On Jan. 2, 2022, the Oklahoma City Thunder’s Josh Giddey became the youngest player to get a triple-double.
In a game against Luka Doncic and the Dallas Mavericks, Giddey was hopping all over the offensive end. He was step-backing, driving the lane, snatching rebounds, and dishing no-look passes.
He made a lot of exciting plays, but my favourite play from this performance came in the third quarter.
It was early, around the 9-minute mark. Giddey was on defense and noticed that Luka was setting up a lob to Dwight Powell.
As soon as the ball was released from Luka’s hands, Giddey hopped over to deflect that ball, resulting in a turnover. Then, he ran the fast break with his pal, Aleksej Pokusevski (or Poku), who finished Giddey’s logo lob.
Giddey ended the game with 17 points, 14 assists, and 13 rebounds. He also had 4 steals to sweeten the dessert pot a tad more.
Buuuut, the Thunder lost the match-up to the Mavs by 9 points.
The final score was 95-86.
How Giddey’s Game Became Consistent
Based on this performance, you probably think that Giddey had a great start to his rookie season.
You couldn’t be more wrong. In the first half of the 2021-22 season, Giddey’s performance was up and down; it was really streaky.
Sometimes, he’ll have a handful of games where he’ll barely score 7 points on poor shooting (like, 20 percent poor). But then he’ll follow it up with a handful of games where he’ll put up 14-plus points with loads of assists and rebounds.
It wasn’t until around the second half of the season that he started to find some consistency in his performance.
From Jan 2 to Feb 24, Giddey averaged 14.5 points, 8.6 rebounds, and 6.8 assists. He also averaged one steal a game.
(Now, you’re probably wondering why I only mentioned 24 games. Well, he got injured and the Thunder tanked, so he missed the last two months of the season.)
So, how did he improve his game?

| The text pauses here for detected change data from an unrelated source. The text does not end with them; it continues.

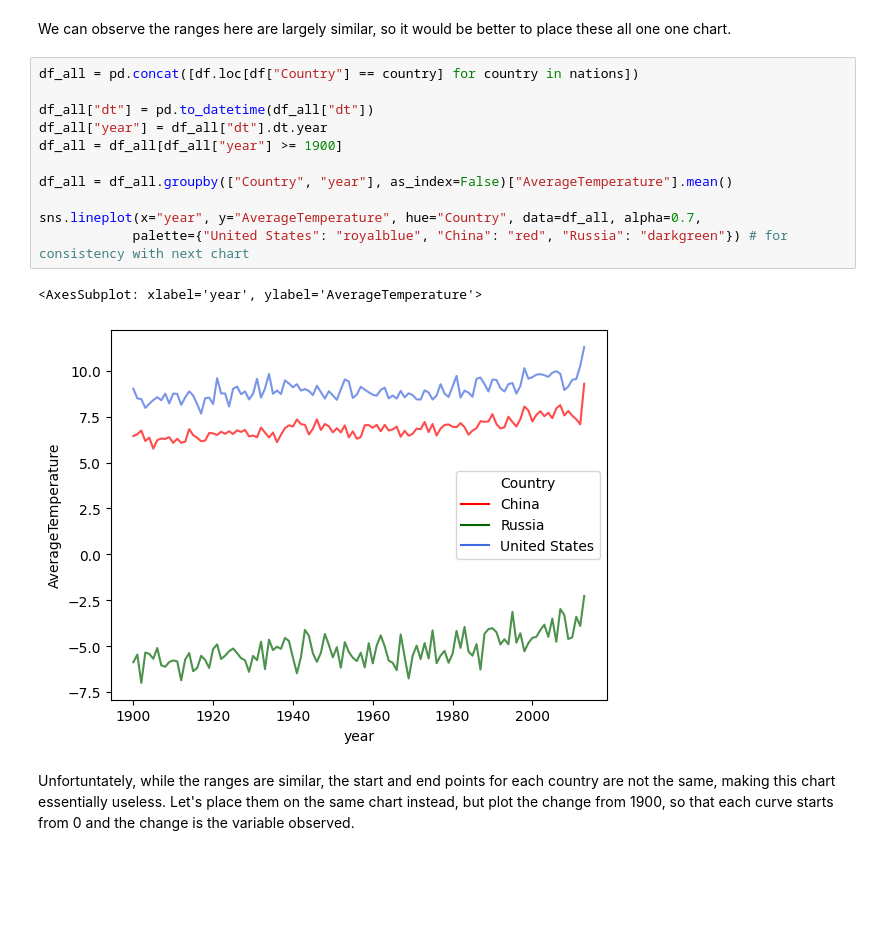
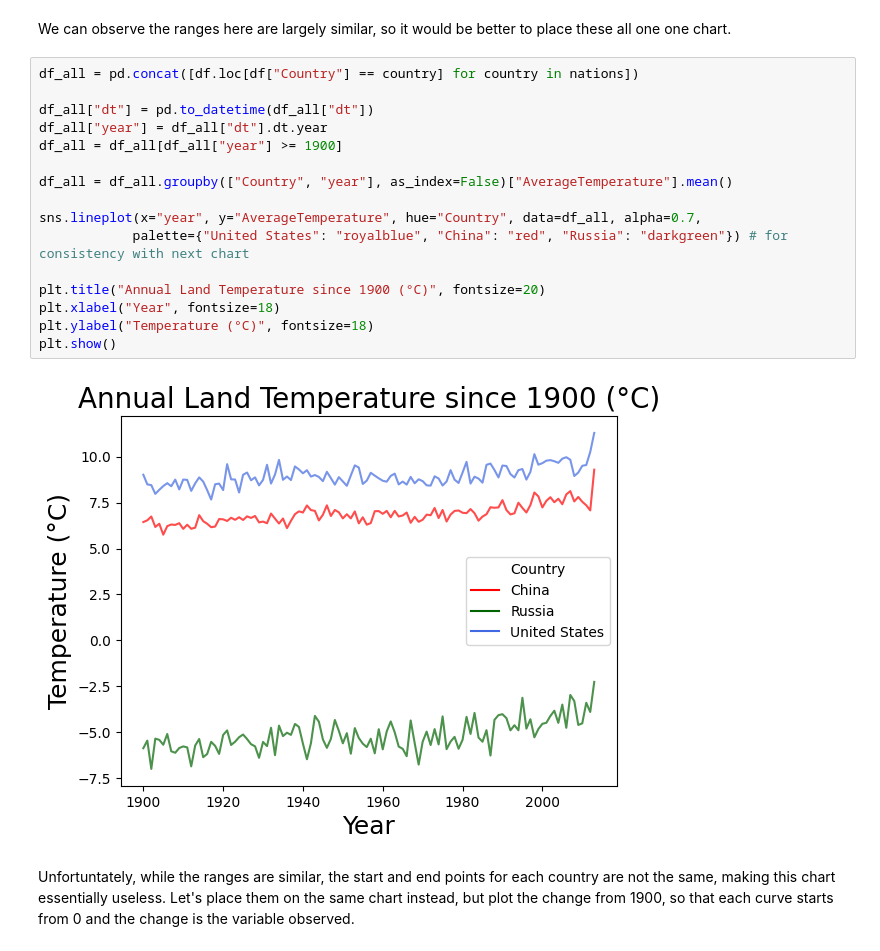
Before and after one commit to danielileon/ClimateAnalysis, a Jupyter notebook: Land Average Temperature by Country.ipynb, the cells around one changed output. Drawn from its saved outputs; the diff is of its cells as text; blank space fills up the shorter version.

```diff
--- a/Land Average Temperature by Country.ipynb
+++ b/Land Average Temperature by Country.ipynb
@@ -85,17 +92,21 @@ We can observe the ranges here are largely similar, so it would be better to pla
 # %%
 df_all = pd.concat([df.loc[df["Country"] == country] for country in nations])
 
 df_all["dt"] = pd.to_datetime(df_all["dt"])
 df_all["year"] = df_all["dt"].dt.year
 df_all = df_all[df_all["year"] >= 1900]
 
 df_all = df_all.groupby(["Country", "year"], as_index=False)["AverageTemperature"].mean()
 
 sns.lineplot(x="year", y="AverageTemperature", hue="Country", data=df_all, alpha=0.7,
             palette={"United States": "royalblue", "China": "red", "Russia": "darkgreen"}) # for consistency with next chart
+
+plt.title("Annual Land Temperature since 1900 (°C)", fontsize=20)
+plt.xlabel("Year", fontsize=18)
+plt.ylabel("Temperature (°C)", fontsize=18)
+plt.show()
 # %% [output]
-<AxesSubplot: xlabel='year', ylabel='AverageTemperature'>
-[figure, old version]
+[figure, new version]
 # %% [markdown]
 Unfortuntately, while the ranges are similar, the start and end points for each country are not the same, making this chart essentially useless. Let's place them on the same chart instead, but plot the change from 1900, so that each curve starts from 0 and the change is the variable observed.
 # %%
```
Also changed, not shown: parts of 3 cells of this notebook.
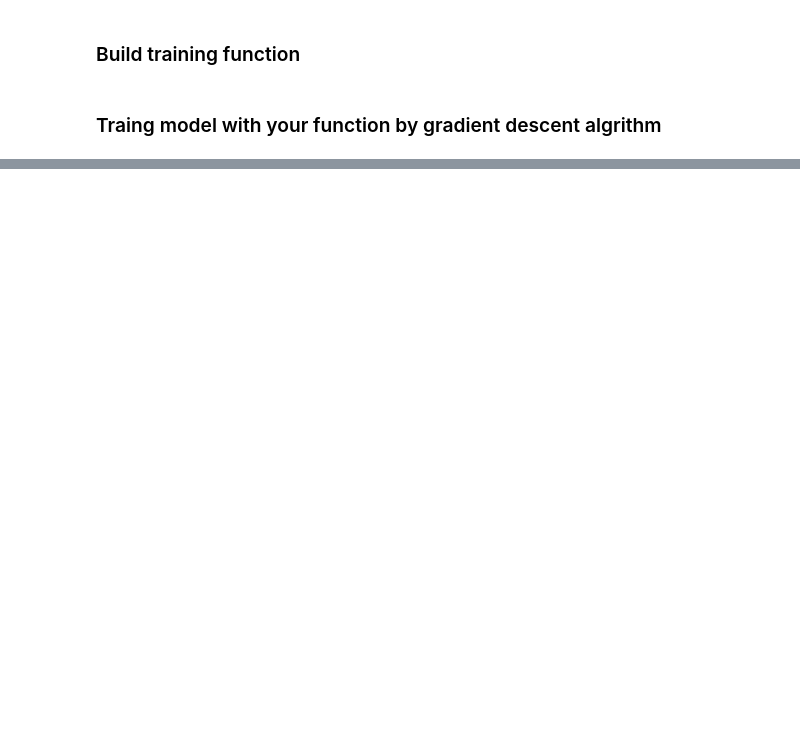
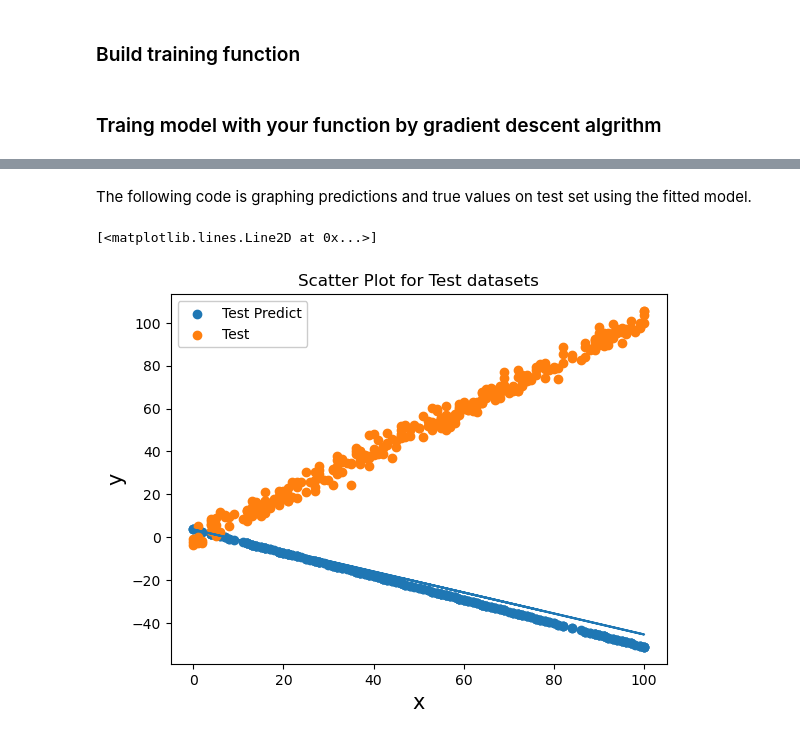
Before and after one commit to DS-XL/ds-intermediate-2023, a Jupyter notebook: Topic2/exercise/slr/SimpleLinearRegressionPractice.ipynb, the cells around one changed output, grey strips where cells are left out. Cells and saved outputs as stored; diff of their text form; code cells hidden in the pictures; blank space fills up the shorter version.

```diff
--- a/Topic2/exercise/slr/SimpleLinearRegressionPractice.ipynb
+++ b/Topic2/exercise/slr/SimpleLinearRegressionPractice.ipynb
@@ -410,5 +575,3 @@ def train(x_train, y_train, learning_rate, iters = 5):
     return parameters, loss
 # %% [markdown]
 ### Traing model with your function by gradient descent algrithm
-# %%
-parameters,loss = train(x_train, y_train, learning_rate, iters)
@@ -416,0 +624,16 @@ parameters,loss = train(x_train, y_train, learning_rate, iters)
+# %% [markdown]
+The following code is graphing predictions and true values on test set using the fitted model.
+# %%
+plt.scatter(x_test,y_test_predict, label="Test Predict")
+plt.title("Scatter Plot for Test datasets")
+plt.xlabel("x", fontsize=15)
+plt.ylabel("y", fontsize=15)
+
+plt.scatter(x_test,y_test, label= "Test")
+
+plt.legend(framealpha=1, frameon=True)
+
+plt.plot(x_test, (3.62217606694731+ -0.49010001042239215* x_test))
+# %% [output]
+[<matplotlib.lines.Line2D at 0x...>]
+[figure, added]
```
Also changed, not shown: parts of 29 cells of this notebook, 2 other files.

Well, it’s because he got bigger and stronger.
On NBADraftNet.com, one of the flaws the site’s scout attributed to him before he was drafted was that he was “thin” and needed “to bulk up considerably.”
He also needed to become more explosive and athletic.
Well, he heard this (most likely definitely from his trainers and not the site) and he worked on it.
During an interview with NBA Today after a Summer League game, he was asked by Malika Andrews how his game improved throughout the regular season and in the off-season.
He responded, saying, “I think the weight room was a big part.”
“I think the main thing is that I’ve gotten a lot stronger. Quicker and stronger are the two things I wanted to improve on a lot… I think that’s definitely one of the areas I’ve improved in.”
How You Can Get Stronger for Basketball
As average Joes and Janes, we don’t put much emphasis on strength training because, frankly, we don’t have time.
Playing basketball is our physical activity for the week. We don’t have much time or energy for other physical activities.
However, if you want to take your basketball skills (or game) to the next level, you should spare some time to get stronger.
And you don’t have to go H.A.M (is that a thing anymore) and put in 3-5 days a week of weightlifting, like Dwayne “the Rock” Johnson, to gain strength.
Two, 30-min sessions a week are sufficient. And you can just do bodyweight movements such as push-ups, pull-ups, squats, and single-leg Romanian deadlifts (which you can learn about here, btw).
Additionally, strength training can ward off injuries. So, that’s a bonus.
When Giddey returned to the hardwood in Summer League, he was phenomenal.
He seemed faster, stronger, and smarter. His play was more explosive.
So, if you want to improve like Giddey and take your game to the next level, you have to get stronger.
Thus, do the exercises I shared, build strength, and rule on the hardwood!